On Labor Day, California Gov. Gavin Newsom signed A.B. 257 into law, delivering to workers one of the most significant labor law victories in recent years. It has taken a decade of perseverance and tireless organizing from fast-food workers, SEIU and other union members, pro-worker elected leaders and community partners to achieve this landmark win.
The new law guarantees that fast-food workers get a seat at the table on the Fast Food Council, ensuring they have a voice in determining their working conditions and pay. More than half a million fast-food workers from across California will have the power to raise standards in terms of wages, freedom from discrimination and harassment, and other issues.
There are many different ways that workers increase our wages—traditional collective bargaining, civil service processes, prevailing wage and wage boards. We are excited to see this model emerge in California. A.B. 257 is one more example of addressing the tremendous need to repair our broken labor law system, which creates absurd barriers to millions of working people who would join a union immediately if the process were not so stacked against us.
The AFL-CIO wants every fast-food worker in the United States to be able to join a union. The passage of A.B. 257 gives workers the power of a much-needed voice and brings us closer to that goal. Raising wages for fast-food workers will help vulnerable communities, particularly the Black, Brown and immigrant women who make up the vast majority of fast-food workers in California. This is part of the national wave of worker activism and organizing. Employers need to listen to their workers who are demanding unions and a voice on the job and work with them. Starbucks, McDonald’s, Amazon, Delta—all need to stop fighting their own workers who clearly desire engaging in collective action and having a seat at the bargaining table.

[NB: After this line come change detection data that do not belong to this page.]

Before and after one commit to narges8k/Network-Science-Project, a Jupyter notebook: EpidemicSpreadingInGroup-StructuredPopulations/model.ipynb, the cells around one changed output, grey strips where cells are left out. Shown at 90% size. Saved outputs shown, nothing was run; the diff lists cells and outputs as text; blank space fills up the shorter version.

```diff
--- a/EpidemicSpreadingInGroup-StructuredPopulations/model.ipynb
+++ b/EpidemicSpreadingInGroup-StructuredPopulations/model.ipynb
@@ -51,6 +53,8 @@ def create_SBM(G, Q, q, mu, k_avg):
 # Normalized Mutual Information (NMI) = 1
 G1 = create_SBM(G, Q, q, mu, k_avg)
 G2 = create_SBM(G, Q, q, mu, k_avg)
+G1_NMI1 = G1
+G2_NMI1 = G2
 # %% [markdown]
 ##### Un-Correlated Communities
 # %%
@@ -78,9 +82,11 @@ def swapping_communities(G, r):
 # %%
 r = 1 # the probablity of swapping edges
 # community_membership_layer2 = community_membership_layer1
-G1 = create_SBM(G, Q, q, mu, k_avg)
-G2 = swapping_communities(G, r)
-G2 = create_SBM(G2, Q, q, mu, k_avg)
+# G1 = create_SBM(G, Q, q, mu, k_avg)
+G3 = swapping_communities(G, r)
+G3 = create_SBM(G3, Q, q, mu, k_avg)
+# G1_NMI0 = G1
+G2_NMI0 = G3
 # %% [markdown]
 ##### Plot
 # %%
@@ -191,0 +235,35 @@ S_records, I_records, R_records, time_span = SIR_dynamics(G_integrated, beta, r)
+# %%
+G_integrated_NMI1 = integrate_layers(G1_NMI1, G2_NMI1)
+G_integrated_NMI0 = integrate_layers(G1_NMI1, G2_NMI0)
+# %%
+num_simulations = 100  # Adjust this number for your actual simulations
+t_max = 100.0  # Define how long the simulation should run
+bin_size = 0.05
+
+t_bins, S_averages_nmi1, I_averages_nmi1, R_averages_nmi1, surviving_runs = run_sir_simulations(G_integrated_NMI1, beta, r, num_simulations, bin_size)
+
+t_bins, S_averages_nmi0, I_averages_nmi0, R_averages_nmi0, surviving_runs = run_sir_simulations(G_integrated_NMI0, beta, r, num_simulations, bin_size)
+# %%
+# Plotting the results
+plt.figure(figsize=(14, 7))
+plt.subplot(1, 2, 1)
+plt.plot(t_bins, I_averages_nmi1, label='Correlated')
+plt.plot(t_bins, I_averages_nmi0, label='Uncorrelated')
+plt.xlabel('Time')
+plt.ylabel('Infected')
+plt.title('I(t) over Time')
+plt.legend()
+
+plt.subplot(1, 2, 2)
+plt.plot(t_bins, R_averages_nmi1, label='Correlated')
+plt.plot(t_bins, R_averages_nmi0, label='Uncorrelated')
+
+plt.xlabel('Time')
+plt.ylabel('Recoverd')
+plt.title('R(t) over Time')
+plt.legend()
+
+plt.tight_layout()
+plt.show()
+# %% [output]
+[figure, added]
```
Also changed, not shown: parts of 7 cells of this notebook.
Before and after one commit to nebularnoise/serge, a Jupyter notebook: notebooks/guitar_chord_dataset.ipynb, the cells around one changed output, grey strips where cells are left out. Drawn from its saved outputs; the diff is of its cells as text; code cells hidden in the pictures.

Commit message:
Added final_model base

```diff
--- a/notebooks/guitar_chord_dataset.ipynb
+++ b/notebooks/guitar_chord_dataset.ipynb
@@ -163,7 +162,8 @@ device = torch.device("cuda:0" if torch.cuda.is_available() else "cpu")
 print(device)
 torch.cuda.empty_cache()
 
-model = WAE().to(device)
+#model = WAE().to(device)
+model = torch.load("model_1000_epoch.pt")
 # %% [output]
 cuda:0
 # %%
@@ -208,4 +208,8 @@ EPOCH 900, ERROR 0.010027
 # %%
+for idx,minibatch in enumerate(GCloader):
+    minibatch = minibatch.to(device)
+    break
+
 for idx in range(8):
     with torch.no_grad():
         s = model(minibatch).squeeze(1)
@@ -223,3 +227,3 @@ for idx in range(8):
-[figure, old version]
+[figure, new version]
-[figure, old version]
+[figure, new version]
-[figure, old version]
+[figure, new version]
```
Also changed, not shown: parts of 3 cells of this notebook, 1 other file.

“Governor Newsom’s signature on AB 257 makes this Labor Day a historic one and shows what’s possible when working people unite and raise our voices,” said Anneisha Williams, a Los Angeles fast-food worker and leader in the Fight for $15 and a Union. “We’ve gone on strike, marched in the streets and rallied across the state to make sure our demand for a voice on the job was heard even as powerful corporations pulled out all the stops to silence us. We look forward to having a say in creating safe and healthy workplaces across the fast-food industry and to AB 257 serving as a model for workers across the country who desperately need a seat at the table.”